About this exercise: Which lines of the data include the string "takes"? List them all.

Dataset excerpts:
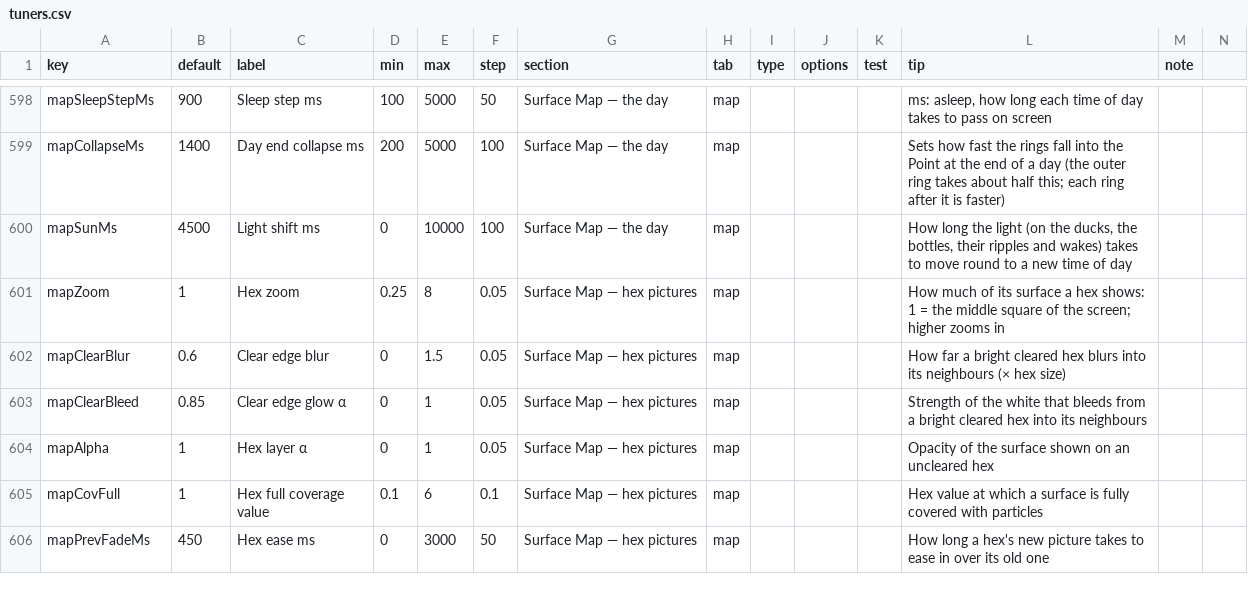
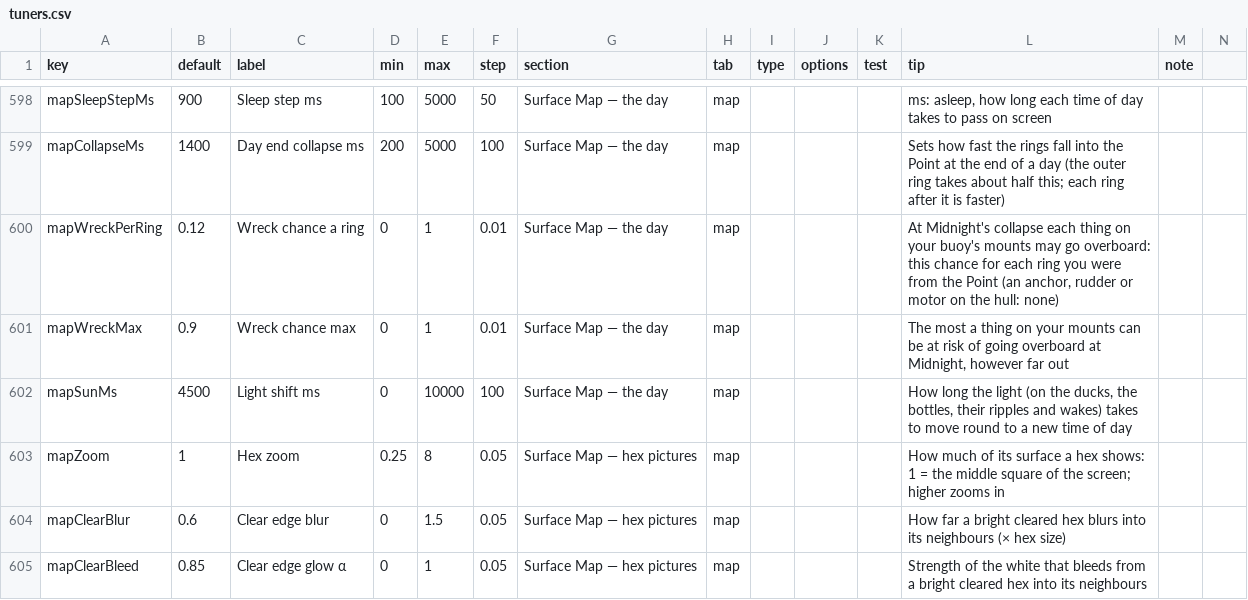
Before and after one commit to jamesmhoag/infinitelight, a CSV file: content/tuners.csv, drawn as a sheet; only a part is shown, gaps mark what is left out; the shorter side is filled out with more unchanged rows.

```diff
--- a/content/tuners.csv
+++ b/content/tuners.csv
@@ -601,2 +601,4 @@ mapSleepStepMs,900,Sleep step ms,100,5000,50,Surface Map — the day,map,,,,"ms:
 mapCollapseMs,1400,Day end collapse ms,200,5000,100,Surface Map — the day,map,,,,Sets how fast the rings fall into the Point at the end of a day (the outer ring takes about half this; each ring after it is faster),
+mapWreckPerRing,0.12,Wreck chance a ring,0,1,0.01,Surface Map — the day,map,,,,"At Midnight's collapse each thing on your buoy's mounts may go overboard: this chance for each ring you were from the Point (an anchor, rudder or motor on the hull: none)",
+mapWreckMax,0.9,Wreck chance max,0,1,0.01,Surface Map — the day,map,,,,"The most a thing on your mounts can be at risk of going overboard at Midnight, however far out",
 mapSunMs,4500,Light shift ms,0,10000,100,Surface Map — the day,map,,,,"How long the light (on the ducks, the bottles, their ripples and wakes) takes to move round to a new time of day",
```
Also changed, not shown: content/strings.csv, 5 other files.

Answer space:
 mapCollapseMs,1400,Day end collapse ms,200,5000,100,Surface Map — the day,map,,,,Sets how fast the rings fall into the Point at the end of a day (the outer ring takes about half this; each ring after it is faster),
 mapSunMs,4500,Light shift ms,0,10000,100,Surface Map — the day,map,,,,"How long the light (on the ducks, the bottles, their ripples and wakes) takes to move round to a new time of day",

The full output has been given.